§ AIM OF THE EXERCISE
A single number is the answer: the count of lines in the records that hold the word "everest".

(Collected data entries)
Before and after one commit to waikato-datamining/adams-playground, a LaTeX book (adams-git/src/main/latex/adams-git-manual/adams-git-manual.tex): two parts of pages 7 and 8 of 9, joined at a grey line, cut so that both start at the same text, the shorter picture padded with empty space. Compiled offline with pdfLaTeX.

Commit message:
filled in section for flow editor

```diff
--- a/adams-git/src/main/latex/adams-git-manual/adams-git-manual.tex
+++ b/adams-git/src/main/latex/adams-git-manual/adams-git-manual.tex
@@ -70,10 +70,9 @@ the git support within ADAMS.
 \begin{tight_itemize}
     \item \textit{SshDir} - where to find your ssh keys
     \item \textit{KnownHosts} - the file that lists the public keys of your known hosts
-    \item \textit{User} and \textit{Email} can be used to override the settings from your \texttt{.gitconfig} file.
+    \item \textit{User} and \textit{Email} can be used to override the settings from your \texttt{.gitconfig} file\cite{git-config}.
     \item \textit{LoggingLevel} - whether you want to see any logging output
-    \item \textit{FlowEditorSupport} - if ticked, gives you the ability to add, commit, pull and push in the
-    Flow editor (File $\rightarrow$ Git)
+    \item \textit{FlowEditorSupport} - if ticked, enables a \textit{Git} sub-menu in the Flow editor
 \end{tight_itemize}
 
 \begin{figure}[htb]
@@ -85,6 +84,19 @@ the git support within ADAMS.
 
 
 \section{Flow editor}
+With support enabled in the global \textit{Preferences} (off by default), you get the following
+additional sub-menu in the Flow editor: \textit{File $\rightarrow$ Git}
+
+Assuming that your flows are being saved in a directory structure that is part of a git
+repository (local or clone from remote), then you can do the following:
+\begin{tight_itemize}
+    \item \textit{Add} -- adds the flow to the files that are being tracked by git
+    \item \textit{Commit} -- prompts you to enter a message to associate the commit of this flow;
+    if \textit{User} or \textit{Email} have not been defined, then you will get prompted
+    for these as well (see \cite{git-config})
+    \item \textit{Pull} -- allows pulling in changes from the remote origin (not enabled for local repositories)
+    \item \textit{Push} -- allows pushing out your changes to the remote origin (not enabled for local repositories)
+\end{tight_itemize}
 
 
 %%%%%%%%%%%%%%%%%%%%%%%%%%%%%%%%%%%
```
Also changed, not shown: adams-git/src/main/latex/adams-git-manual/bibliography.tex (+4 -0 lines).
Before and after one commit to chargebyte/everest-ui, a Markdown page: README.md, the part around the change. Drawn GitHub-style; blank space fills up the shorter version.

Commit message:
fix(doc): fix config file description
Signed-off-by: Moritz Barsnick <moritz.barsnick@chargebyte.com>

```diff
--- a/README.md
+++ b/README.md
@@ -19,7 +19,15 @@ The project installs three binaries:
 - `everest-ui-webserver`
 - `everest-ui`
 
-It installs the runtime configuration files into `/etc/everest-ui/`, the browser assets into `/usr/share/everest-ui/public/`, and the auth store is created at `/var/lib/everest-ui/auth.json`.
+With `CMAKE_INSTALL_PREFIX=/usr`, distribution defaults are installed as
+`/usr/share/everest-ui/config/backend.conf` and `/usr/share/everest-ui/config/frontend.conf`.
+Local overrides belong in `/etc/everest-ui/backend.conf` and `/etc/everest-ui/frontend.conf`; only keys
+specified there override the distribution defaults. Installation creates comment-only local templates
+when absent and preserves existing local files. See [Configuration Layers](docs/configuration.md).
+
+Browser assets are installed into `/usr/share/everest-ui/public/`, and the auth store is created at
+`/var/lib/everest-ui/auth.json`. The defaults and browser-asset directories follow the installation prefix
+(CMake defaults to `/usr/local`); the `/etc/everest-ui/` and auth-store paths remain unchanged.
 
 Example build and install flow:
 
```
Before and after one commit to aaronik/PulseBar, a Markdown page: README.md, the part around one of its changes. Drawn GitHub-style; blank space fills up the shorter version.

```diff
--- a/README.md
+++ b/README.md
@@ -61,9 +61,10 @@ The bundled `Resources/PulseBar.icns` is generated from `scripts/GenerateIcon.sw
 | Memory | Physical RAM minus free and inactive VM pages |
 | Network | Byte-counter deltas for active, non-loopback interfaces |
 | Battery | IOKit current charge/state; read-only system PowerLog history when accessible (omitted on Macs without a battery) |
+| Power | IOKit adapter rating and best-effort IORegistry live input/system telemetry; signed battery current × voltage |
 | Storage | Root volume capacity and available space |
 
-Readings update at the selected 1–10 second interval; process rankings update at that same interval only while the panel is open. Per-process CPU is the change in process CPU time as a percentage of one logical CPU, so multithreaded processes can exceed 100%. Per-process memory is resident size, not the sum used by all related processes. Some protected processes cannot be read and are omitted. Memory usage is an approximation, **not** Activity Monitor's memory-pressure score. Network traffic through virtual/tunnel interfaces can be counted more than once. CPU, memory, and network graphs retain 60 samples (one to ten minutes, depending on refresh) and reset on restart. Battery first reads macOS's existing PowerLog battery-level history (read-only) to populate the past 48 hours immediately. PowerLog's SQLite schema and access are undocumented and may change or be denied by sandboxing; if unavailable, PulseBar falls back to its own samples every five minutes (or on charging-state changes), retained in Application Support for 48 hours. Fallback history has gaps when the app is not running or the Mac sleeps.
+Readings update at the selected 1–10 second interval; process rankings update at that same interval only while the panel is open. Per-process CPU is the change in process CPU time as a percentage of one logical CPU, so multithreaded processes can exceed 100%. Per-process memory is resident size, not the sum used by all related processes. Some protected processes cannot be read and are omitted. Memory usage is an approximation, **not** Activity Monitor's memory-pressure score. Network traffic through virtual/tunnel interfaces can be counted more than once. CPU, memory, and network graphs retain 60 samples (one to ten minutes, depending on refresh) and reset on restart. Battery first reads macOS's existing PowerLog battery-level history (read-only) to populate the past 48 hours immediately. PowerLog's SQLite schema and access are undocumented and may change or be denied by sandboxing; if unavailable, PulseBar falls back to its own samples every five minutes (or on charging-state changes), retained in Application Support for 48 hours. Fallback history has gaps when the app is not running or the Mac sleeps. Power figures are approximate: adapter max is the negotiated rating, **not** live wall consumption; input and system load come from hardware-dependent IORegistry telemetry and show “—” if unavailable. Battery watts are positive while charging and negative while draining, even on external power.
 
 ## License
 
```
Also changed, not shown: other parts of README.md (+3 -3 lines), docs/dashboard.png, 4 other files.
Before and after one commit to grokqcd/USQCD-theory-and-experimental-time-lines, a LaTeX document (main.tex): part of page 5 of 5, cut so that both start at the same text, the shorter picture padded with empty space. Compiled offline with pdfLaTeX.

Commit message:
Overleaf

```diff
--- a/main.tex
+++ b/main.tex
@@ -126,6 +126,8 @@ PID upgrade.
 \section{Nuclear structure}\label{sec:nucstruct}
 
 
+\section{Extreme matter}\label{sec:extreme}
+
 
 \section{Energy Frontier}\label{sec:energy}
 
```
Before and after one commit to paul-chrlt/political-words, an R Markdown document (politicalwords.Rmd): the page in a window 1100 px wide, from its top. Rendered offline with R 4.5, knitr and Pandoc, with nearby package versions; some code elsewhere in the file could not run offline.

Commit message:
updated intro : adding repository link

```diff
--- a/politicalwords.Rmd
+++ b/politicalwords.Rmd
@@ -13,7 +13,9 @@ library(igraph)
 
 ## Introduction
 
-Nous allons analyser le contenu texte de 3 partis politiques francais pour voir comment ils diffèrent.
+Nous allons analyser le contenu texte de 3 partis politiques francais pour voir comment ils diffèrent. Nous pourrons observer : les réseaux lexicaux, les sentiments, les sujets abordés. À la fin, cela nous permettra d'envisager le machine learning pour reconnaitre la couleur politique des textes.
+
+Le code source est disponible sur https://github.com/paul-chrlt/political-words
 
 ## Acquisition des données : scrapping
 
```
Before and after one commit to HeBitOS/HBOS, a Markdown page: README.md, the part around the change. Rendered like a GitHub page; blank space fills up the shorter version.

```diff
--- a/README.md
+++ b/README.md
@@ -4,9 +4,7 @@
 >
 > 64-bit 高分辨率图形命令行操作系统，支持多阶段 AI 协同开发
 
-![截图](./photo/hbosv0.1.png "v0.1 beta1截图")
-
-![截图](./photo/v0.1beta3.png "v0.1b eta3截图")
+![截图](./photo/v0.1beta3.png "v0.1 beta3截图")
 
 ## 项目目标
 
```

§ ANSWER BOX
9